**MATERIAL PROVIDED:**
= = = = = = =
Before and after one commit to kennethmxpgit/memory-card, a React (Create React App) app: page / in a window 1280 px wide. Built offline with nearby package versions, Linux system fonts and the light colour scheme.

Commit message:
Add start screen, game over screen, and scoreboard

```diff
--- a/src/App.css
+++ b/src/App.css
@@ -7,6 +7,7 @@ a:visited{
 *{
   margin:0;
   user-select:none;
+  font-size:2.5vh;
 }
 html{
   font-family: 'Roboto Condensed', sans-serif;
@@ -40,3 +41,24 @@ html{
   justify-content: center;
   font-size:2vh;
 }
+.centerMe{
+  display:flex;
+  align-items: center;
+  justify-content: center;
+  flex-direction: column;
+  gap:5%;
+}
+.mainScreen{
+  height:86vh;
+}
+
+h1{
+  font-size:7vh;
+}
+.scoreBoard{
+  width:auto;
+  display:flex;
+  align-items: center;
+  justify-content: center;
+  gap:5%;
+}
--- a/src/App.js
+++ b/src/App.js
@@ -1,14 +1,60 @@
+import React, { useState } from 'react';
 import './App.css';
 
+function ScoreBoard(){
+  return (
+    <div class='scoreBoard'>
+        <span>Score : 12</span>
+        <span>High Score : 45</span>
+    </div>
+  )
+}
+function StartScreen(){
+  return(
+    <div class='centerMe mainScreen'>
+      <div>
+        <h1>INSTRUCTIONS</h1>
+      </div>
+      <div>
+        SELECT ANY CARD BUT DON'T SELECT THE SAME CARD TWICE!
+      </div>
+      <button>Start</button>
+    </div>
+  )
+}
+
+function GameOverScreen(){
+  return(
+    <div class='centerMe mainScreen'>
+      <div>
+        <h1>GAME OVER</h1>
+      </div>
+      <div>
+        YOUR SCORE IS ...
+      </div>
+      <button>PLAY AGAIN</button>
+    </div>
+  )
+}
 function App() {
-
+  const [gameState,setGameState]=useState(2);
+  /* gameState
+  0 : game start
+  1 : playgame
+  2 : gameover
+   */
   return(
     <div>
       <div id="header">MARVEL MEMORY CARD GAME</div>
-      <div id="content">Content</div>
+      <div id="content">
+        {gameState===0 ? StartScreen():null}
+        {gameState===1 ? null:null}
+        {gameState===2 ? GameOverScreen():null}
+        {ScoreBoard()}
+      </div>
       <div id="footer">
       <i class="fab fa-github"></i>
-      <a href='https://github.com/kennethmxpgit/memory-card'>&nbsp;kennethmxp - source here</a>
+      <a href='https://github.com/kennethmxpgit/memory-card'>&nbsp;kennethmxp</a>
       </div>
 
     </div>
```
= = = = = = =
Word for word, write out every record.

Before and after one commit to kennethmxpgit/memory-card, a React (Create React App) app: page / in a window 1280 px wide. Built offline with nearby package versions, Linux system fonts and the light colour scheme.

Commit message:
Add start screen, game over screen, and scoreboard

```diff
--- a/src/App.css
+++ b/src/App.css
@@ -7,6 +7,7 @@ a:visited{
 *{
   margin:0;
   user-select:none;
+  font-size:2.5vh;
 }
 html{
   font-family: 'Roboto Condensed', sans-serif;
@@ -40,3 +41,24 @@ html{
   justify-content: center;
   font-size:2vh;
 }
+.centerMe{
+  display:flex;
+  align-items: center;
+  justify-content: center;
+  flex-direction: column;
+  gap:5%;
+}
+.mainScreen{
+  height:86vh;
+}
+
+h1{
+  font-size:7vh;
+}
+.scoreBoard{
+  width:auto;
+  display:flex;
+  align-items: center;
+  justify-content: center;
+  gap:5%;
+}
--- a/src/App.js
+++ b/src/App.js
@@ -1,14 +1,60 @@
+import React, { useState } from 'react';
 import './App.css';
 
+function ScoreBoard(){
+  return (
+    <div class='scoreBoard'>
+        <span>Score : 12</span>
+        <span>High Score : 45</span>
+    </div>
+  )
+}
+function StartScreen(){
+  return(
+    <div class='centerMe mainScreen'>
+      <div>
+        <h1>INSTRUCTIONS</h1>
+      </div>
+      <div>
+        SELECT ANY CARD BUT DON'T SELECT THE SAME CARD TWICE!
+      </div>
+      <button>Start</button>
+    </div>
+  )
+}
+
+function GameOverScreen(){
+  return(
+    <div class='centerMe mainScreen'>
+      <div>
+        <h1>GAME OVER</h1>
+      </div>
+      <div>
+        YOUR SCORE IS ...
+      </div>
+      <button>PLAY AGAIN</button>
+    </div>
+  )
+}
 function App() {
-
+  const [gameState,setGameState]=useState(2);
+  /* gameState
+  0 : game start
+  1 : playgame
+  2 : gameover
+   */
   return(
     <div>
       <div id="header">MARVEL MEMORY CARD GAME</div>
-      <div id="content">Content</div>
+      <div id="content">
+        {gameState===0 ? StartScreen():null}
+        {gameState===1 ? null:null}
+        {gameState===2 ? GameOverScreen():null}
+        {ScoreBoard()}
+      </div>
       <div id="footer">
       <i class="fab fa-github"></i>
-      <a href='https://github.com/kennethmxpgit/memory-card'>&nbsp;kennethmxp - source here</a>
+      <a href='https://github.com/kennethmxpgit/memory-card'>&nbsp;kennethmxp</a>
       </div>
 
     </div>
```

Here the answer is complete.